TRY IT:
With no edits of any kind, print each record that follows.

** STORED DATA follows **

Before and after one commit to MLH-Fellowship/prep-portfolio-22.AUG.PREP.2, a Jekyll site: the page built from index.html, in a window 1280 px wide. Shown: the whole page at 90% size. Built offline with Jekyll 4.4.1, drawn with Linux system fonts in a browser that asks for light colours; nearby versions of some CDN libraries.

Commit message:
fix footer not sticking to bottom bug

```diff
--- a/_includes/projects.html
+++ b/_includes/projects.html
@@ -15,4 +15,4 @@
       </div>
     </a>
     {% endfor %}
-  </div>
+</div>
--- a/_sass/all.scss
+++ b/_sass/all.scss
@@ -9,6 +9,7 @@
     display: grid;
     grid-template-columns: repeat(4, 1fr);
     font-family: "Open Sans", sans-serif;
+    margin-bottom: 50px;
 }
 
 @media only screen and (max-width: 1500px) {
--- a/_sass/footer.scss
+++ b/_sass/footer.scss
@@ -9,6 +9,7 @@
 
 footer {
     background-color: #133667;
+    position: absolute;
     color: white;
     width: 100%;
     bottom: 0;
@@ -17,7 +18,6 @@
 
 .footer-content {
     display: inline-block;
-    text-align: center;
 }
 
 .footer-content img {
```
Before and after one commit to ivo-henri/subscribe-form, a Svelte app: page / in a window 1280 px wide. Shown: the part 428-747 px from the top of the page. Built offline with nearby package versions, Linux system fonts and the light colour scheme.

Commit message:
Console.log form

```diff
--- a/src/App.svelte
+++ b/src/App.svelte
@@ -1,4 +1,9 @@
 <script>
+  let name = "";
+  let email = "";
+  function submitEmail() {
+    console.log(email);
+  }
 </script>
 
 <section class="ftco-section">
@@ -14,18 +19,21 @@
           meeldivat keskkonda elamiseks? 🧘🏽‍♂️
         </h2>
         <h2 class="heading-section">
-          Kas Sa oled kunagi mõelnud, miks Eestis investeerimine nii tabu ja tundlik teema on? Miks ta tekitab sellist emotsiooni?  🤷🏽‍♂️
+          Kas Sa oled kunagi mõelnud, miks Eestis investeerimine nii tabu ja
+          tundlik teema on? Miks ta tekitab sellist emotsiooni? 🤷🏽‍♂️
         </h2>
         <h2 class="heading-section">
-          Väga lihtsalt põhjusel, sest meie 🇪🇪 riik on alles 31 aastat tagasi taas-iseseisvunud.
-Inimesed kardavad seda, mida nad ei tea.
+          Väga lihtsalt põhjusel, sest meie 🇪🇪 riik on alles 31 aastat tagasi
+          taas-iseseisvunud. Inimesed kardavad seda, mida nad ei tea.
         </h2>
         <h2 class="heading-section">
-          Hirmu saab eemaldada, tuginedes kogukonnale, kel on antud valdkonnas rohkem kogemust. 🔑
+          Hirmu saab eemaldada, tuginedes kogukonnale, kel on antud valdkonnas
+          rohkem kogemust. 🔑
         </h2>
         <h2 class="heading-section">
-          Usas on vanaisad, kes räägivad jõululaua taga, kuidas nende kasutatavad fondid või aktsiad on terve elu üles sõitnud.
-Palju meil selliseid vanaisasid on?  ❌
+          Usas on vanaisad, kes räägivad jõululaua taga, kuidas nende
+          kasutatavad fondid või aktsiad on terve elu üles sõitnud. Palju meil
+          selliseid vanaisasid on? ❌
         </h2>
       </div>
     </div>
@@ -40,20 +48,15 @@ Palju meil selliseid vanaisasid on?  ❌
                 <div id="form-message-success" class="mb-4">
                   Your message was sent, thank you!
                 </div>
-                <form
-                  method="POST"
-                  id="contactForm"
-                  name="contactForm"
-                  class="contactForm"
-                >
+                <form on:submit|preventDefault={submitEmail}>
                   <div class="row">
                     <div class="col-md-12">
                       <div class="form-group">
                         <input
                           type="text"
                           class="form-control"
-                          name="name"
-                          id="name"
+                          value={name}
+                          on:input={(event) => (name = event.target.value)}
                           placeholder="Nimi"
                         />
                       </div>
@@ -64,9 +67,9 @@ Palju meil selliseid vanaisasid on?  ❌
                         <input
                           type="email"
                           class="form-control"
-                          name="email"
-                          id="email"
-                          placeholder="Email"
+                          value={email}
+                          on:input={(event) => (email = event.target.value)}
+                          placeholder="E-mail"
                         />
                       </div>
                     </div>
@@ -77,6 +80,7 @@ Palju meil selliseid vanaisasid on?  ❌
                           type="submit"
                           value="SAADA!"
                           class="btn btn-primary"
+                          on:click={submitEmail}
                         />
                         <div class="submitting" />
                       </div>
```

** End of STORED DATA **

WRITTEN REPLY:
Before and after one commit to MLH-Fellowship/prep-portfolio-22.AUG.PREP.2, a Jekyll site: the page built from index.html, in a window 1280 px wide. Shown: the whole page at 90% size. Built offline with Jekyll 4.4.1, drawn with Linux system fonts in a browser that asks for light colours; nearby versions of some CDN libraries.

Commit message:
fix footer not sticking to bottom bug

```diff
--- a/_includes/projects.html
+++ b/_includes/projects.html
@@ -15,4 +15,4 @@
       </div>
     </a>
     {% endfor %}
-  </div>
+</div>
--- a/_sass/all.scss
+++ b/_sass/all.scss
@@ -9,6 +9,7 @@
     display: grid;
     grid-template-columns: repeat(4, 1fr);
     font-family: "Open Sans", sans-serif;
+    margin-bottom: 50px;
 }
 
 @media only screen and (max-width: 1500px) {
--- a/_sass/footer.scss
+++ b/_sass/footer.scss
@@ -9,6 +9,7 @@
 
 footer {
     background-color: #133667;
+    position: absolute;
     color: white;
     width: 100%;
     bottom: 0;
@@ -17,7 +18,6 @@
 
 .footer-content {
     display: inline-block;
-    text-align: center;
 }
 
 .footer-content img {
```
Before and after one commit to ivo-henri/subscribe-form, a Svelte app: page / in a window 1280 px wide. Shown: the part 428-747 px from the top of the page. Built offline with nearby package versions, Linux system fonts and the light colour scheme.

Commit message:
Console.log form

```diff
--- a/src/App.svelte
+++ b/src/App.svelte
@@ -1,4 +1,9 @@
 <script>
+  let name = "";
+  let email = "";
+  function submitEmail() {
+    console.log(email);
+  }
 </script>
 
 <section class="ftco-section">
@@ -14,18 +19,21 @@
           meeldivat keskkonda elamiseks? 🧘🏽‍♂️
         </h2>
         <h2 class="heading-section">
-          Kas Sa oled kunagi mõelnud, miks Eestis investeerimine nii tabu ja tundlik teema on? Miks ta tekitab sellist emotsiooni?  🤷🏽‍♂️
+          Kas Sa oled kunagi mõelnud, miks Eestis investeerimine nii tabu ja
+          tundlik teema on? Miks ta tekitab sellist emotsiooni? 🤷🏽‍♂️
         </h2>
         <h2 class="heading-section">
-          Väga lihtsalt põhjusel, sest meie 🇪🇪 riik on alles 31 aastat tagasi taas-iseseisvunud.
-Inimesed kardavad seda, mida nad ei tea.
+          Väga lihtsalt põhjusel, sest meie 🇪🇪 riik on alles 31 aastat tagasi
+          taas-iseseisvunud. Inimesed kardavad seda, mida nad ei tea.
         </h2>
         <h2 class="heading-section">
-          Hirmu saab eemaldada, tuginedes kogukonnale, kel on antud valdkonnas rohkem kogemust. 🔑
+          Hirmu saab eemaldada, tuginedes kogukonnale, kel on antud valdkonnas
+          rohkem kogemust. 🔑
         </h2>
         <h2 class="heading-section">
-          Usas on vanaisad, kes räägivad jõululaua taga, kuidas nende kasutatavad fondid või aktsiad on terve elu üles sõitnud.
-Palju meil selliseid vanaisasid on?  ❌
+          Usas on vanaisad, kes räägivad jõululaua taga, kuidas nende
+          kasutatavad fondid või aktsiad on terve elu üles sõitnud. Palju meil
+          selliseid vanaisasid on? ❌
         </h2>
       </div>
     </div>
@@ -40,20 +48,15 @@ Palju meil selliseid vanaisasid on?  ❌
                 <div id="form-message-success" class="mb-4">
                   Your message was sent, thank you!
                 </div>
-                <form
-                  method="POST"
-                  id="contactForm"
-                  name="contactForm"
-                  class="contactForm"
-                >
+                <form on:submit|preventDefault={submitEmail}>
                   <div class="row">
                     <div class="col-md-12">
                       <div class="form-group">
                         <input
                           type="text"
                           class="form-control"
-                          name="name"
-                          id="name"
+                          value={name}
+                          on:input={(event) => (name = event.target.value)}
                           placeholder="Nimi"
                         />
                       </div>
@@ -64,9 +67,9 @@ Palju meil selliseid vanaisasid on?  ❌
                         <input
                           type="email"
                           class="form-control"
-                          name="email"
-                          id="email"
-                          placeholder="Email"
+                          value={email}
+                          on:input={(event) => (email = event.target.value)}
+                          placeholder="E-mail"
                         />
                       </div>
                     </div>
@@ -77,6 +80,7 @@ Palju meil selliseid vanaisasid on?  ❌
                           type="submit"
                           value="SAADA!"
                           class="btn btn-primary"
+                          on:click={submitEmail}
                         />
                         <div class="submitting" />
                       </div>
```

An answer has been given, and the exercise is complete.